The Lazio Regional Administrative Court defined the exceptions within which communications relating to gambling do not fall within the Italian ban on advertising games with cash prizes.
AGCOM, the Italian communications authority, had fined an online newspaper for publishing an article containing an allegedly informative text, drafted similarly to a typical journalistic article, aimed, however, at promoting gambling products through a hyperlink to the WISECASINO.NET website.
Therefore, the company had been sanctioned as part of the first fine for breach of the Italian gambling advertising ban, which prohibits any form of advertising, including indirect, relating to games or bets with cash winnings and gambling, however, carried out on any medium.
The online publication appealed against the fine of € 50,000 imposed by AGCOM. In the same appeal, the Associazione Nazionale Stampa Online (National Association of Online Press) intervened as an adjunct to challenge AGCOM’s measure. In the appellant’s opinion,
- there is no direct connection between the link and the advertising content, since the contents of the article published and those of the page of the site “Wisecasino.net”, to which the link on the page of the newspaper referred, were not directed in favour of a specific online casino platform, having instead “an informative purpose regarding the digital platforms available on the network” ;
- the prohibition contained in the Italian gambling advertising ban would be contrary to the EU freedom of establishment and the freedom to provide services;
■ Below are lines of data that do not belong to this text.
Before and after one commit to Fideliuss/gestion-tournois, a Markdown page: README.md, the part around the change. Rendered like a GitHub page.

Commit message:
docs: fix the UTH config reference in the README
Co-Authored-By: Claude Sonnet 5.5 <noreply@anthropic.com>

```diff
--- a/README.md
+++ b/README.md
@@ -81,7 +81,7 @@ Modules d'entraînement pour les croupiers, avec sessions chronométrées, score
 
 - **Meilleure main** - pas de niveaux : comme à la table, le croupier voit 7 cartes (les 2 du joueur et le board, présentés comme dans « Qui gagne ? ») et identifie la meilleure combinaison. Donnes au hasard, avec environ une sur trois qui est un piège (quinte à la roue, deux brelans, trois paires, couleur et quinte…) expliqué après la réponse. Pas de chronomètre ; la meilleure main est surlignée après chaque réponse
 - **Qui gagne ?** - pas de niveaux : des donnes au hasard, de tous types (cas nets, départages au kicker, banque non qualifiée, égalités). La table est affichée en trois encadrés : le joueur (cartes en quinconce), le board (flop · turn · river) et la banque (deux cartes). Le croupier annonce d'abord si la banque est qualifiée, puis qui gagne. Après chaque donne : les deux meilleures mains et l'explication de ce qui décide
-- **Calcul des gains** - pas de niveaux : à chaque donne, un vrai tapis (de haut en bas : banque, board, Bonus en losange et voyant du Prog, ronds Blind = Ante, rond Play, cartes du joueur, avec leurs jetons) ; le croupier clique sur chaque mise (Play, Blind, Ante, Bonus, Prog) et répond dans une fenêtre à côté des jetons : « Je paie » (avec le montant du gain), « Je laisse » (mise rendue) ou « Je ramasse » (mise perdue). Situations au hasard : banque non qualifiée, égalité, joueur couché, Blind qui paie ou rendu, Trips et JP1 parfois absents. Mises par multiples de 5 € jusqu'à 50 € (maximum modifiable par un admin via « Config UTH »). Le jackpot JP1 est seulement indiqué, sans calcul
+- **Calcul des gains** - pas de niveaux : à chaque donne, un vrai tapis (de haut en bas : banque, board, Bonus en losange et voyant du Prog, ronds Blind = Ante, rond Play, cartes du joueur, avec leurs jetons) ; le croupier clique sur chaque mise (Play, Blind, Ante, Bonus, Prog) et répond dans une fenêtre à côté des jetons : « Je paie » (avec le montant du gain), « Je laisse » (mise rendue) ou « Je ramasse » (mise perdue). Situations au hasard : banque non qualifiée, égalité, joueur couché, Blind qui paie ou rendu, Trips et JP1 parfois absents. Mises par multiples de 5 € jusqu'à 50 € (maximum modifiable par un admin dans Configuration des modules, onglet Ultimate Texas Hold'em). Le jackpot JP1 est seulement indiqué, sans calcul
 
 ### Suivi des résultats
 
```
- the provision of the Italian gambling advertising ban would also contrast with the freedom of economic initiative under art. 41 of the Italian Constitution, the principle of legitimate expectations and the principle of proportionality under art. 3 of the Italian Constitution.
The Lazio Regional Administrative Court found that the last two grounds for appeal were not contrary to the rules governing EU freedom of establishment and freedom to provide services, since, as the plaintiff’s defence acknowledged, such matters may be limited when there is a need to protect mandatory rules of general interest. And this is what happened in Italy with the regulation on the advertising of games with cash winnings that the Italian legislator wished to adopt, derogating from EU law “for reasons of public order, public security and public health, expressly provided for by art. 52 TFEU, also applicable to freedom of services by virtue of art. 62 TFEU, or for imperative reasons of general interest, such as the protection of consumers as well as the prevention of incitement of citizens to excessive spending linked to gaming“.
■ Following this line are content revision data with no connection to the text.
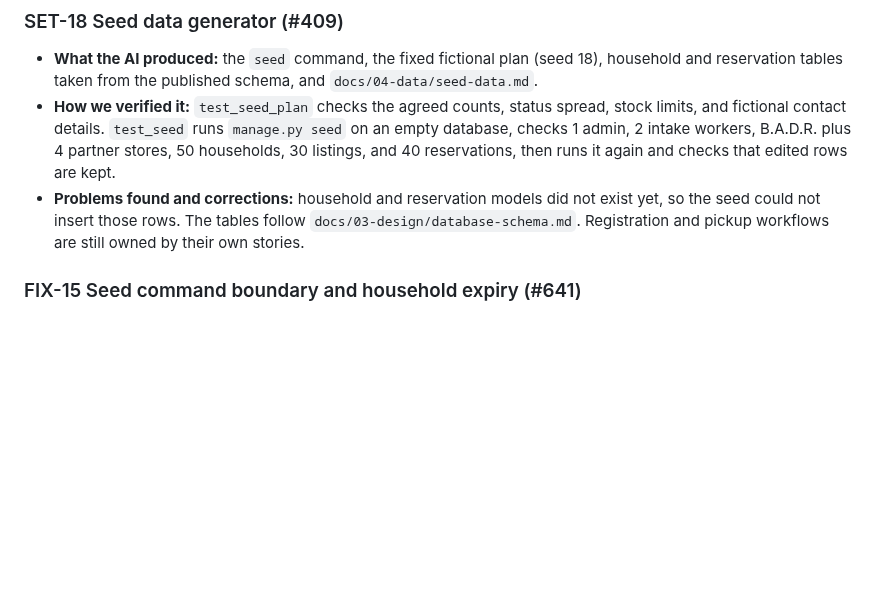
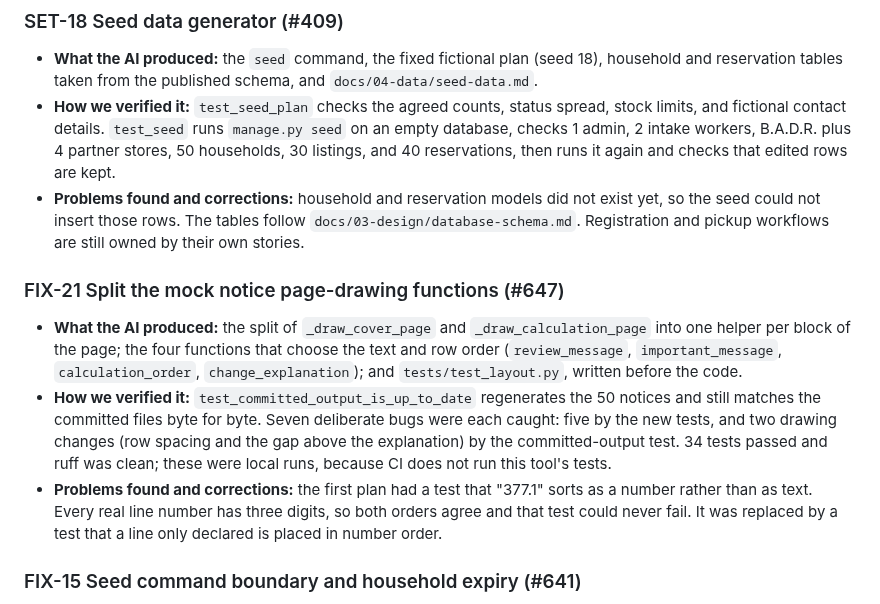
Before and after one commit to B-A-D-R-SL/iris, a Markdown page: AI_USAGE.md, the part around one of its changes. GitHub-like rendering; blank space fills up the shorter version.

Commit message:
FIX-21 docs(ai-usage): add the FIX-21 row and example
Refs #647. Links PR #667.

```diff
--- a/AI_USAGE.md
+++ b/AI_USAGE.md
@@ -253,6 +254,12 @@ At least half of the AI-assisted features need an example here. For each one:
 - **What the AI produced:** the `seed` command, the fixed fictional plan (seed 18), household and reservation tables taken from the published schema, and `docs/04-data/seed-data.md`.
 - **How we verified it:** `test_seed_plan` checks the agreed counts, status spread, stock limits, and fictional contact details. `test_seed` runs `manage.py seed` on an empty database, checks 1 admin, 2 intake workers, B.A.D.R. plus 4 partner stores, 50 households, 30 listings, and 40 reservations, then runs it again and checks that edited rows are kept.
 - **Problems found and corrections:** household and reservation models did not exist yet, so the seed could not insert those rows. The tables follow `docs/03-design/database-schema.md`. Registration and pickup workflows are still owned by their own stories.
+
+### FIX-21 Split the mock notice page-drawing functions (#647)
+
+- **What the AI produced:** the split of `_draw_cover_page` and `_draw_calculation_page` into one helper per block of the page; the four functions that choose the text and row order (`review_message`, `important_message`, `calculation_order`, `change_explanation`); and `tests/test_layout.py`, written before the code.
+- **How we verified it:** `test_committed_output_is_up_to_date` regenerates the 50 notices and still matches the committed files byte for byte. Seven deliberate bugs were each caught: five by the new tests, and two drawing changes (row spacing and the gap above the explanation) by the committed-output test. 34 tests passed and ruff was clean; these were local runs, because CI does not run this tool's tests.
+- **Problems found and corrections:** the first plan had a test that "377.1" sorts as a number rather than as text. Every real line number has three digits, so both orders agree and that test could never fail. It was replaced by a test that a line only declared is placed in number order.
 
 ### FIX-15 Seed command boundary and household expiry (#641)
 
```
Also changed, not shown: other parts of AI_USAGE.md (+1 -0 lines).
However, what is particularly interesting is the analysis of the rationale for the prohibition carried out by the Lazio Regional Administrative Court in relation to the first ground of appeal, even if rejected. First of all, the Lazio Regional Administrative Court states that the case at hand (i.e. the publication of an article dedicated to the choice of online casinos and the presence of a hypertext link to a remote gaming site that does not hold an Italian concession) should be traced back to the following exceptions provided for by the AGCOM Guidelines on the Italian gambling advertising ban, i,e.:
- communications having an exclusive descriptive, informative and identification purpose of the legal gaming offer, functional to allow an informed gaming choice and
- information services comparing the odds or commercial offers of the various competitors.
According to the Lazio Regional Administrative Court, to determine the informative or non-informative nature of the communication, how the message is presented is of fundamental importance (e.g. the language used, graphic and acoustic elements, the context in which the message is broadcast). However, in the case in question, the Lazio Regional Administrative Court found that these elements of continence did not exist. Therefore the appellant’s conduct falls within the prohibited cases of indirect advertising, “since in this case, the exception of informative communications is not applicable“. The presence of a specific link, emphasized through colours and particular characters in evidence, so different from the rest of the text and therefore able to attract the reader’s attention, was not contested by the appellant company.
Finally, the Regional Administrative Court has found that have not even been provided information, within the online article, to the conscious operation of the game, nor have been indicated, for comparative purposes, information about the quotas or commercial offers of different competitors or bookmakers, which only could be used for comparison.
This decision is relevant because it clarifies the type of communications that do not fall under the gambling advertising ban.
On a similar topic, the article: “Google is not responsible for the breach of the Italian gambling advertising ban” may be interesting.